Here are my thoughts on your post.
Jhana4 wrote:In the few weeks I have been here I have been surprised to find many westerners who have taken on the religious beliefs of Buddhism. I don't mean some of the more sober, rational views that seem connect with ordinary life.
Do realize how conceited this sounds? Are you are the arbiter of what is sober and rational?
Jhana4 wrote:It would make more sense to come across intelligent, thoughtful, otherwise modern Asians doing this. You grow up in a culture where a set of beliefs are dominant and those beliefs seep into you, giving you a propensity to accept them.
You take it for granted that these things are accepted out of something other than a mere societal indoctrination? This seems like pure hubris to me.
Jhana4 wrote:I think human beings have a drive toward "religion", by that I mean having/making a mental map of the world, a map they can relate to and one that offers some comfort.
These "Mental Maps" come in all shapes and sizes and "religion" is but one kind.
Jhana4 wrote:I also think, like S.N. Goenka ( who would not agree with these thoughts ), that people are wrongfully impressed by sensations. Sensations are just sensations. Sensations are not descriptions of reality. Just because a person is depressed doesn't mean their life is that bad. Just because a person feels confident, doesn't mean s/he has ability. That is just how they feel.

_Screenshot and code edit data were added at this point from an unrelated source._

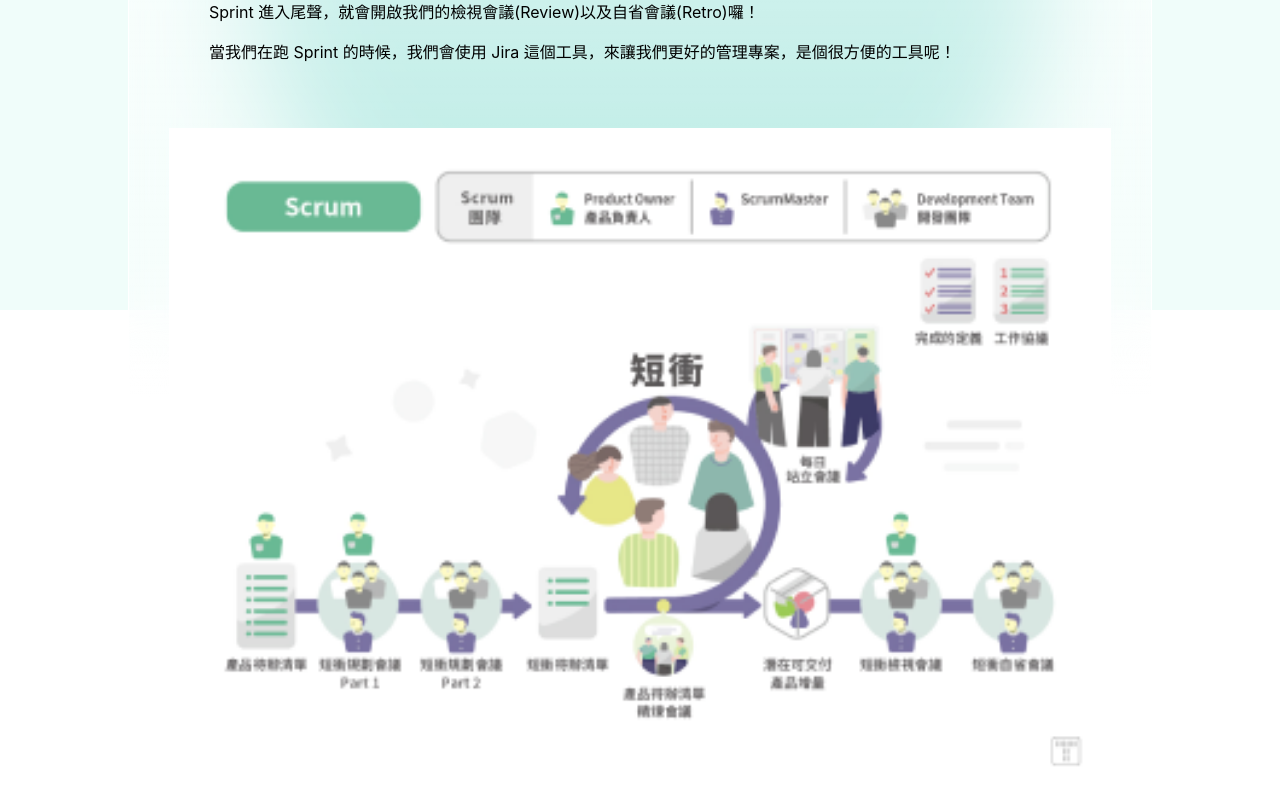
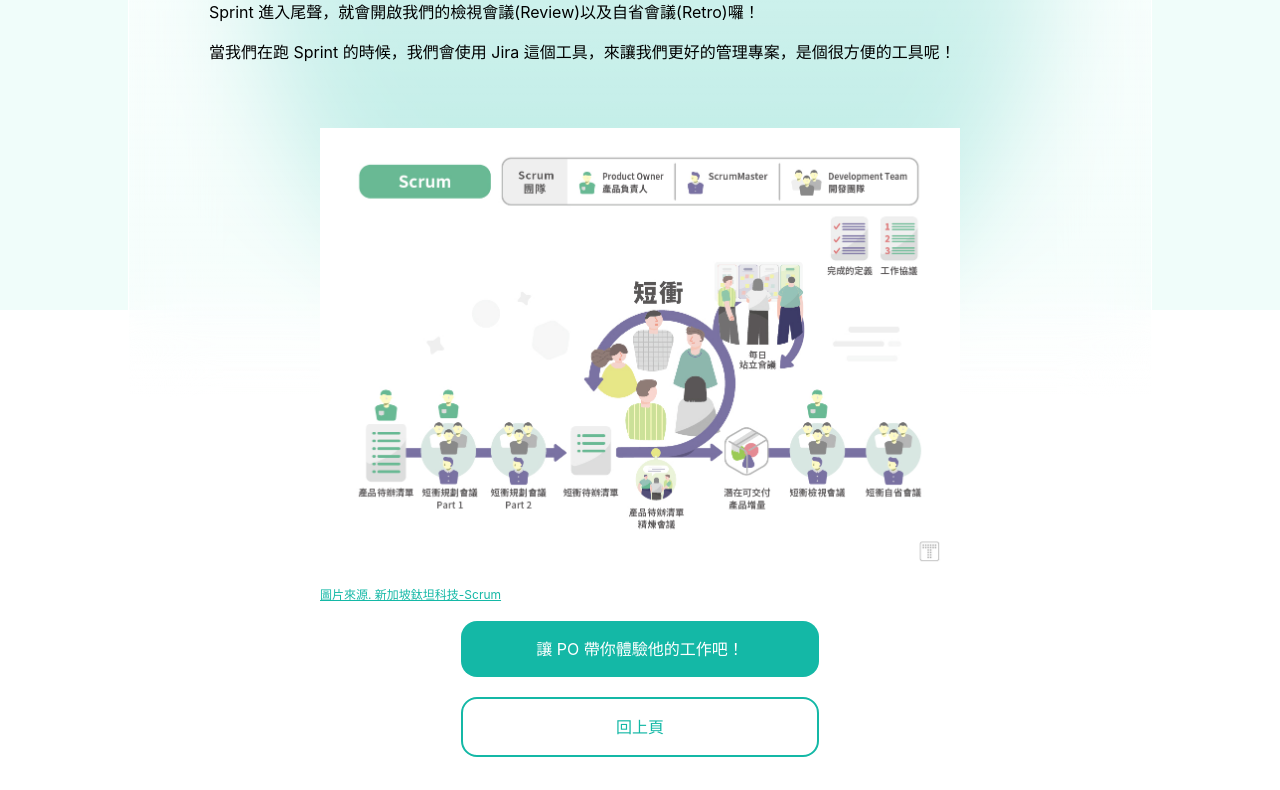
Before and after one commit to alphatero/f2e_scrum_frontend, a React (Create React App) app: page /introduction/sprint-guide in a window 1280 px wide. Shown: the part 490-1280 px from the top of the page. After the commit the page ends 1247 px from the top, so only its background shows below. Built offline with nearby package versions, Linux system fonts and the light colour scheme.

Commit message:
fix: image width in md device, different blur bg height between sprint-guide and scrum page

```diff
--- a/src/components/introduction/IntroductionLayout.jsx
+++ b/src/components/introduction/IntroductionLayout.jsx
@@ -28,7 +28,11 @@ export function IntroductionLayout({ info }) {
   };
 
   return (
-    <div className="flex flex-col pt-4 h-full">
+    <div className={clsx(
+      'flex flex-col pt-4 h-full',
+      (image && image.type === 'img' ? 'h-fit' : ''),
+    )}
+    >
       <div className="relative px-4 flex max-w-5xl mx-auto">
         <div className={clsx('relative', 'flex-1 flex items-center', 'mb-4 mr-24 p-3')}>
 
@@ -86,8 +90,8 @@ export function IntroductionLayout({ info }) {
           {
             image
             && (image.type === 'img' ? (
-              <div className="w-full">
-                <img src={image.src} className="w-full" alt="圖片來源. 新加坡鈦坦科技-Scrum" />
+              <div className="">
+                <img src={image.src} className="w-full max-w-screen-sm" alt="圖片來源. 新加坡鈦坦科技-Scrum" />
                 <a href={image.reference} className="text-teal-500 underline text-xs">
                   圖片來源. 新加坡鈦坦科技-Scrum
                 </a>
```
Also changed, not shown: public/images/introduction-sprint-guide.png.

My opinion is that many people think If they feel something, they have found something real.
So what do these feelings mean? You have not said much here but I cant say I disagree.
Jhana4 wrote:I'm guessing these two things are behind "the new orthodoxy/myth set" of most Westerners ( may not be true for everyone ). I've experienced many powerful sensations through meditation over the years. I've read some of the less questionable ( by western secular standards) Buddhist beliefs and I have felt a psychological/emotional gravity towards calling myself a Buddhist when combined with those strong sensations giving a "sense of reality" to things.

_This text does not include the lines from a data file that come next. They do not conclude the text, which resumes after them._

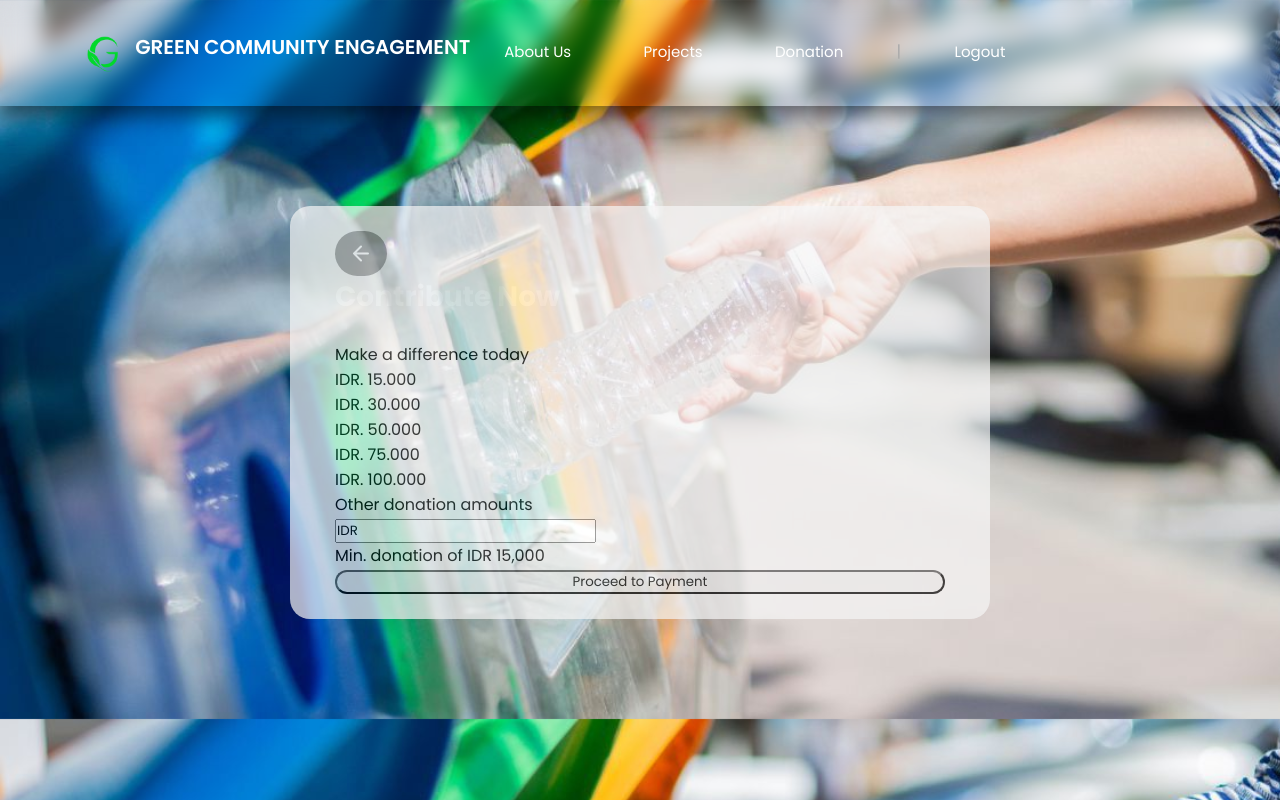
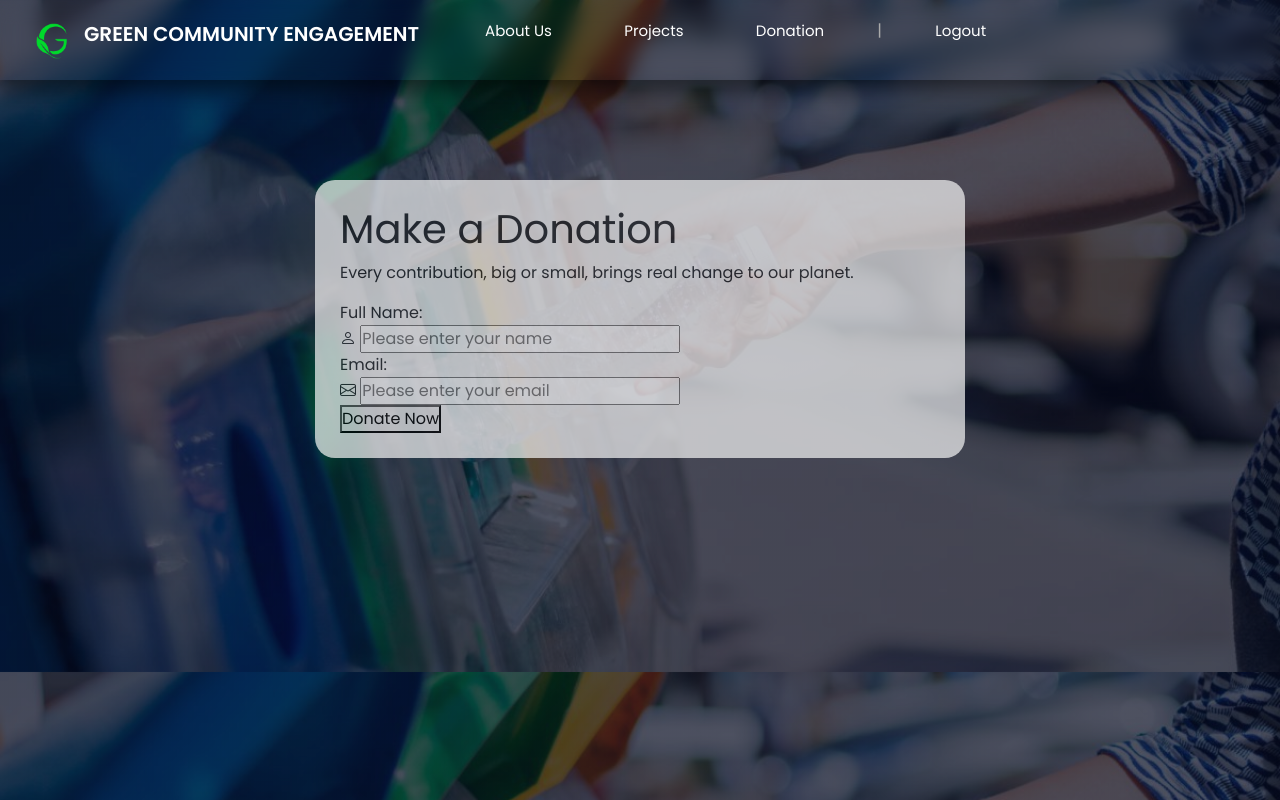
Before and after one commit to Vinia-02/proyek_akhir_p.pwd, a PHP site: page /donation.php in a window 1280 px wide. Run offline with PHP 8.4, Linux system fonts and the light colour scheme.

Commit message:
update 23

```diff
--- a/donation.php
+++ b/donation.php
@@ -7,6 +7,8 @@
     <link rel="stylesheet" href="style.css">
     <link rel="preconnect" href="https://fonts.gstatic.com">
     <link href="https://fonts.googleapis.com/css2?family=Poppins:ital,wght@0,100;0,200;0,300;0,400;0,600;0,700;1,700&display=swap" rel="stylesheet">
+    <link rel="stylesheet" href="https://cdn.jsdelivr.net/npm/bootstrap@5.3.8/dist/css/bootstrap.min.css">
+    <link href="https://cdn.jsdelivr.net/npm/bootstrap-icons@1.11.3/font/bootstrap-icons.css" rel="stylesheet">
 </head>
 <body class="donatepage">
    <nav class="navbar">
@@ -25,73 +27,28 @@
         </div>
     </nav>
     <section class="donate">
-    <div class="ant-col ant-col-xs-24 ant-col-sm-24 ant-col-lg-12 css-1v28nim" style="padding-left: 20px; padding-right: 20px;">
-    <section class="card-amount card-amount--header">
-        <div class="ant-row ant-row-middle css-1v28nim">
-            <a href="index.php" class="back-button">
-                <svg xmlns="http://www.w3.org/2000/svg" width="24" height="25" fill="none">
-                    <path stroke="currentColor" stroke-linecap="round" stroke-linejoin="round" stroke-width="2" d="M19 12.5H5M12 19.5l-7-7 7-7"></path>
-                </svg>
-            </a>
-            <h2 class="title-card">Contribute Now</h2>
+        <div class="earth">
+            <h1>Make a Donation</h1>
+            <p>Every contribution, big or small, brings real change to our planet.</p>
+            <form action="landing.php" method="post">
+                <label for="name">Full Name:</label> <br>
+                <div class="icon">
+                    <i class="bi bi-person"></i>
+                    <input type="text" id="name" name="name" placeholder="Please enter your name" required> <br>
+                </div>
+
+                <label for="email">Email:</label> <br>
+                <div class="icon">
+                    <span><i class="bi bi-envelope"></i></span>
+                    <input type="email" id="email" name="email" placeholder="Please enter your email" required> <br>
+                </div>
+
+                <button type="submit">Donate Now</button>
+                </div>
+            </form>
+
         </div>
     </section>
-    <section class="card-amount card-amount--body">
-        <span class="ant-typography label-form--price css-1v28nim">Make a difference today</span>
-        <form id="basic" action="landing.php" method="post" class="ant-form ant-form-horizontal css-1v28nim">
-            <div class="ant-row css-1v28nim" style="margin-left: -15px; margin-right: -15px; row-gap: 30px;">
-                <div class="ant-col ant-col-12 css-1v28nim" style="padding-left: 15px; padding-right: 15px;">
-                    <section class="card-amount--price  cursor-pointer">IDR. 15.000</section>
-                </div>
-                <div class="ant-col ant-col-12 css-1v28nim" style="padding-left: 15px; padding-right: 15px;">
-                    <section class="card-amount--price  cursor-pointer">IDR. 30.000</section>
-                </div>
-                <div class="ant-col ant-col-12 css-1v28nim" style="padding-left: 15px; padding-right: 15px;">
-                    <section class="card-amount--price  cursor-pointer">IDR. 50.000</section>
-                </div>
-                <div class="ant-col ant-col-12 css-1v28nim" style="padding-left: 15px; padding-right: 15px;">
-                    <section class="card-amount--price  cursor-pointer">IDR. 75.000</section>
-                </div>
-                <div class="ant-col ant-col-12 css-1v28nim" style="padding-left: 15px; padding-right: 15px;">
-                    <section class="card-amount--price  cursor-pointer">IDR. 100.000</section>
-                </div>
-                <div class="ant-col ant-col-24 css-1v28nim" style="padding-left: 15px; padding-right: 15px;">
-                    <span class="ant-typography label-form--price css-1v28nim">Other donation amounts</span>
-                    <div class="ant-form-item css-1v28nim ant-form-item-horizontal">
-                        <div class="ant-row ant-form-item-row css-1v28nim">
-                            <div class="ant-col ant-form-item-control css-1v28nim">
-                                <div class="ant-form-item-control-input">
-                                    <div class="ant-form-item-control-input-content">
-                                        <div class="ant-input-number ant-input-number-in-form-item css-1v28nim ant-input-number-outlined">
-                                            <div class="ant-input-number-input-wrap">
-                                                <input autocomplete="off" role="spinbutton" step="1" placeholder="0" maxlength="15" id="basic_other_donate_nominal" aria-required="true" class="ant-input-number-input" value="IDR ">
-                                            </div>
-                                        </div>
-                                    </div>
-                                </div>
-                            </div>
-                        </div>
-                    </div>
-                    <span class="ant-typography ant-typography-secondary css-1v28nim">Min. donation of IDR 15,000</span>
-                </div>
-                <div class="ant-col ant-col-24 css-1v28nim" style="padding-left: 15px; padding-right: 15px;">
-                    <div class="ant-form-item css-1v28nim ant-form-item-horizontal">
-                        <div class="ant-row ant-form-item-row css-1v28nim">
-                            <div class="ant-col ant-form-item-control css-1v28nim">
-                                <div class="ant-form-item-control-input">
-                                    <div class="ant-form-item-control-input-content">
-                                    <button type="submit" class="ant-btn css-1v28nim ant-btn-primary ant-btn-color-primary ant-btn-variant-solid btn btn-secondary" style="border-radius: 100px; width: 100%;">
-                                    <span>Proceed to Payment</span>
-                                </button>
-                            </div>
-                        </div>
-                    </div>
-                </div>
-            </div>
-        </div>
-    </div>
-    </form>
-    </section>
-    </div>
+
 </body>
 </html>
--- a/projects.php
+++ b/projects.php
@@ -5,10 +5,11 @@
     <meta name="viewport" content="width=device-width, initial-scale=1.0">
     <title>Projects Page | Green Community Engagement</title>
     <link rel="preconnect" href="https://fonts.gstatic.com">
+    <link href="https://fonts.googleapis.com/css2?family=Poppins:ital,wght@0,100;0,200;0,300;0,400;0,600;0,700;1,700&display=swap" rel="stylesheet">
     <link rel="stylesheet" href="https://cdn.jsdelivr.net/npm/bootstrap@5.3.8/dist/css/bootstrap.min.css">
     <link rel="stylesheet" href="style.css">
 </head>
-<body>
+<body class="pp">
   <nav class="navbar">
     <div class="navbar-container">
     <a href="home.php" class="navdiv">
@@ -24,7 +25,8 @@
       </div>
     </div>
   </nav>
-    <div class="card-group">
+  <br>
+<div class="card-group">
   <div class="card">
     <img src="assets/ketiga.jpg" class="card-img-top" alt="...">
     <div class="card-body">
--- a/style.css
+++ b/style.css
@@ -365,7 +365,7 @@ nav img{
 }
 .donatepage{
     width: 100%;
-    background-image: url(assets/bgdonate.jpg);
+    background-image: linear-gradient(rgba(4,9,30,0.7),rgba(4,9,30,0.7)), url(assets/bgdonate.jpg);
     background-size: cover;
 }
 .donate {
@@ -384,6 +384,11 @@ nav img{
     color: #fff;
     font-size: 28px;
     margin: 0;
+}
+/* projects */
+.pp{
+    background-image: linear-gradient(rgba(4,9,30,0.7),rgba(4,9,30,0.7)), url(assets/f.jpg);
+    background-size: cover;
 }
 
 /* login session */
```
Also changed, not shown: assets/person.svg (added).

Lets talk about the questions more and take less for granted shall we.
Jhana4 wrote:I also think many westerners reconcile with some of the more unfounded beliefs of Buddhism by using generous interpretations of those beliefs. I've been finding this harder to do by actually reading the suttas and seeing what is emphasized there.
They are Buddhists because they strive to realize what the Buddha realized. Not necessarily because they take everything the Suttas say as fact. Here again you seem to presume that you know what is "unfounded".
Jhana4 wrote:I realize things get lost in translation, but even allowing for that I just have not been able to find support in the suttas for the cool sounding interpretations westerners have.
No offense or disrespect to anyone. I'm just thinking out loud and I put this thread in a section reserved for provocative topic
Im not sure you understand these "cool sounding interpretations" much less the suttas which might support them.
I am not offended in the least. I just thought I would give you my honest impression of your post.